§ **Assigned task**
Exactly as written, return every line of the data below.

§ **Data**
::::::::::
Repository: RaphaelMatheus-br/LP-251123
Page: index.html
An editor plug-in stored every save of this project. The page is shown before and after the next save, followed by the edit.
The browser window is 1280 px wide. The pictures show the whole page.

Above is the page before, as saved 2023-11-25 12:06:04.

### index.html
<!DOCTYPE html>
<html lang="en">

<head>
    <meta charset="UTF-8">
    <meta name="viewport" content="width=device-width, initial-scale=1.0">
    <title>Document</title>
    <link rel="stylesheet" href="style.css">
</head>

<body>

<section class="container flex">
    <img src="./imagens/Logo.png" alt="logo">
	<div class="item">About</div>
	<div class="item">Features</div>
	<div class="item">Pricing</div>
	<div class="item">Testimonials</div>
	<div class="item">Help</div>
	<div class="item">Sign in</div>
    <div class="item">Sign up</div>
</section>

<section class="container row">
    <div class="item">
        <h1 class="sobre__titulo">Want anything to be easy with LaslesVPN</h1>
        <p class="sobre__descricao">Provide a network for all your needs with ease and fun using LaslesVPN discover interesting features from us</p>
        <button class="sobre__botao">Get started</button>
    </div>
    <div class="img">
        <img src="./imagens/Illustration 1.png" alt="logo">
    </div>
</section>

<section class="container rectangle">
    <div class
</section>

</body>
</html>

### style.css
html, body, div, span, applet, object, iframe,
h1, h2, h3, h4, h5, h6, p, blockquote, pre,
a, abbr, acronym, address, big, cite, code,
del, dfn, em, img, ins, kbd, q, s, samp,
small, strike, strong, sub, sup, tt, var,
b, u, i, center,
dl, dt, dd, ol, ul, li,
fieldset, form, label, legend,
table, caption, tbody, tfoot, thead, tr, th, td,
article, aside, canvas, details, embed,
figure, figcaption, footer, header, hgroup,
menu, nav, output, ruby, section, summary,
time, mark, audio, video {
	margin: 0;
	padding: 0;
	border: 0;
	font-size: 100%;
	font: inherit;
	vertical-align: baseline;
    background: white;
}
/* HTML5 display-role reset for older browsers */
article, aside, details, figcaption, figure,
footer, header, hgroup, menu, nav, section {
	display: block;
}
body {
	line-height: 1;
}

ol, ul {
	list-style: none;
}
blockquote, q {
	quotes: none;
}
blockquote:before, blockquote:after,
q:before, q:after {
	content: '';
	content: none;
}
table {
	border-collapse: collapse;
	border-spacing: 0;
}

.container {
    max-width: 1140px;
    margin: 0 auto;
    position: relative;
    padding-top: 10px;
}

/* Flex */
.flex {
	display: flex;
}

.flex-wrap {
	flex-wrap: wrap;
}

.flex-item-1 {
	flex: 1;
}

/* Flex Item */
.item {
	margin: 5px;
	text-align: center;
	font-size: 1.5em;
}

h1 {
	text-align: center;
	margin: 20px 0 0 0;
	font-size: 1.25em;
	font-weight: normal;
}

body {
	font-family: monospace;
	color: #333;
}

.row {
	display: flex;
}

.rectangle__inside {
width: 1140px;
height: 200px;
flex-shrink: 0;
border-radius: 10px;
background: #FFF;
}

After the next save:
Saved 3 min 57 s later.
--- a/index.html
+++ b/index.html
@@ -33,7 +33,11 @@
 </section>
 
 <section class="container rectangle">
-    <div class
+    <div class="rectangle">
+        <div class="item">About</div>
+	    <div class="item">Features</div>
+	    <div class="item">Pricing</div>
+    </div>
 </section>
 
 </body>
::::::::::
§ **Solution to the problem**
Repository: RaphaelMatheus-br/LP-251123
Page: index.html
An editor plug-in stored every save of this project. The page is shown before and after the next save, followed by the edit.
The browser window is 1280 px wide. The pictures show the whole page.

Above is the page before, as saved 2023-11-25 12:06:04.

### index.html
<!DOCTYPE html>
<html lang="en">

<head>
    <meta charset="UTF-8">
    <meta name="viewport" content="width=device-width, initial-scale=1.0">
    <title>Document</title>
    <link rel="stylesheet" href="style.css">
</head>

<body>

<section class="container flex">
    <img src="./imagens/Logo.png" alt="logo">
	<div class="item">About</div>
	<div class="item">Features</div>
	<div class="item">Pricing</div>
	<div class="item">Testimonials</div>
	<div class="item">Help</div>
	<div class="item">Sign in</div>
    <div class="item">Sign up</div>
</section>

<section class="container row">
    <div class="item">
        <h1 class="sobre__titulo">Want anything to be easy with LaslesVPN</h1>
        <p class="sobre__descricao">Provide a network for all your needs with ease and fun using LaslesVPN discover interesting features from us</p>
        <button class="sobre__botao">Get started</button>
    </div>
    <div class="img">
        <img src="./imagens/Illustration 1.png" alt="logo">
    </div>
</section>

<section class="container rectangle">
    <div class
</section>

</body>
</html>

### style.css
html, body, div, span, applet, object, iframe,
h1, h2, h3, h4, h5, h6, p, blockquote, pre,
a, abbr, acronym, address, big, cite, code,
del, dfn, em, img, ins, kbd, q, s, samp,
small, strike, strong, sub, sup, tt, var,
b, u, i, center,
dl, dt, dd, ol, ul, li,
fieldset, form, label, legend,
table, caption, tbody, tfoot, thead, tr, th, td,
article, aside, canvas, details, embed,
figure, figcaption, footer, header, hgroup,
menu, nav, output, ruby, section, summary,
time, mark, audio, video {
	margin: 0;
	padding: 0;
	border: 0;
	font-size: 100%;
	font: inherit;
	vertical-align: baseline;
    background: white;
}
/* HTML5 display-role reset for older browsers */
article, aside, details, figcaption, figure,
footer, header, hgroup, menu, nav, section {
	display: block;
}
body {
	line-height: 1;
}

ol, ul {
	list-style: none;
}
blockquote, q {
	quotes: none;
}
blockquote:before, blockquote:after,
q:before, q:after {
	content: '';
	content: none;
}
table {
	border-collapse: collapse;
	border-spacing: 0;
}

.container {
    max-width: 1140px;
    margin: 0 auto;
    position: relative;
    padding-top: 10px;
}

/* Flex */
.flex {
	display: flex;
}

.flex-wrap {
	flex-wrap: wrap;
}

.flex-item-1 {
	flex: 1;
}

/* Flex Item */
.item {
	margin: 5px;
	text-align: center;
	font-size: 1.5em;
}

h1 {
	text-align: center;
	margin: 20px 0 0 0;
	font-size: 1.25em;
	font-weight: normal;
}

body {
	font-family: monospace;
	color: #333;
}

.row {
	display: flex;
}

.rectangle__inside {
width: 1140px;
height: 200px;
flex-shrink: 0;
border-radius: 10px;
background: #FFF;
}

After the next save:
Saved 3 min 57 s later.
--- a/index.html
+++ b/index.html
@@ -33,7 +33,11 @@
 </section>
 
 <section class="container rectangle">
-    <div class
+    <div class="rectangle">
+        <div class="item">About</div>
+	    <div class="item">Features</div>
+	    <div class="item">Pricing</div>
+    </div>
 </section>
 
 </body>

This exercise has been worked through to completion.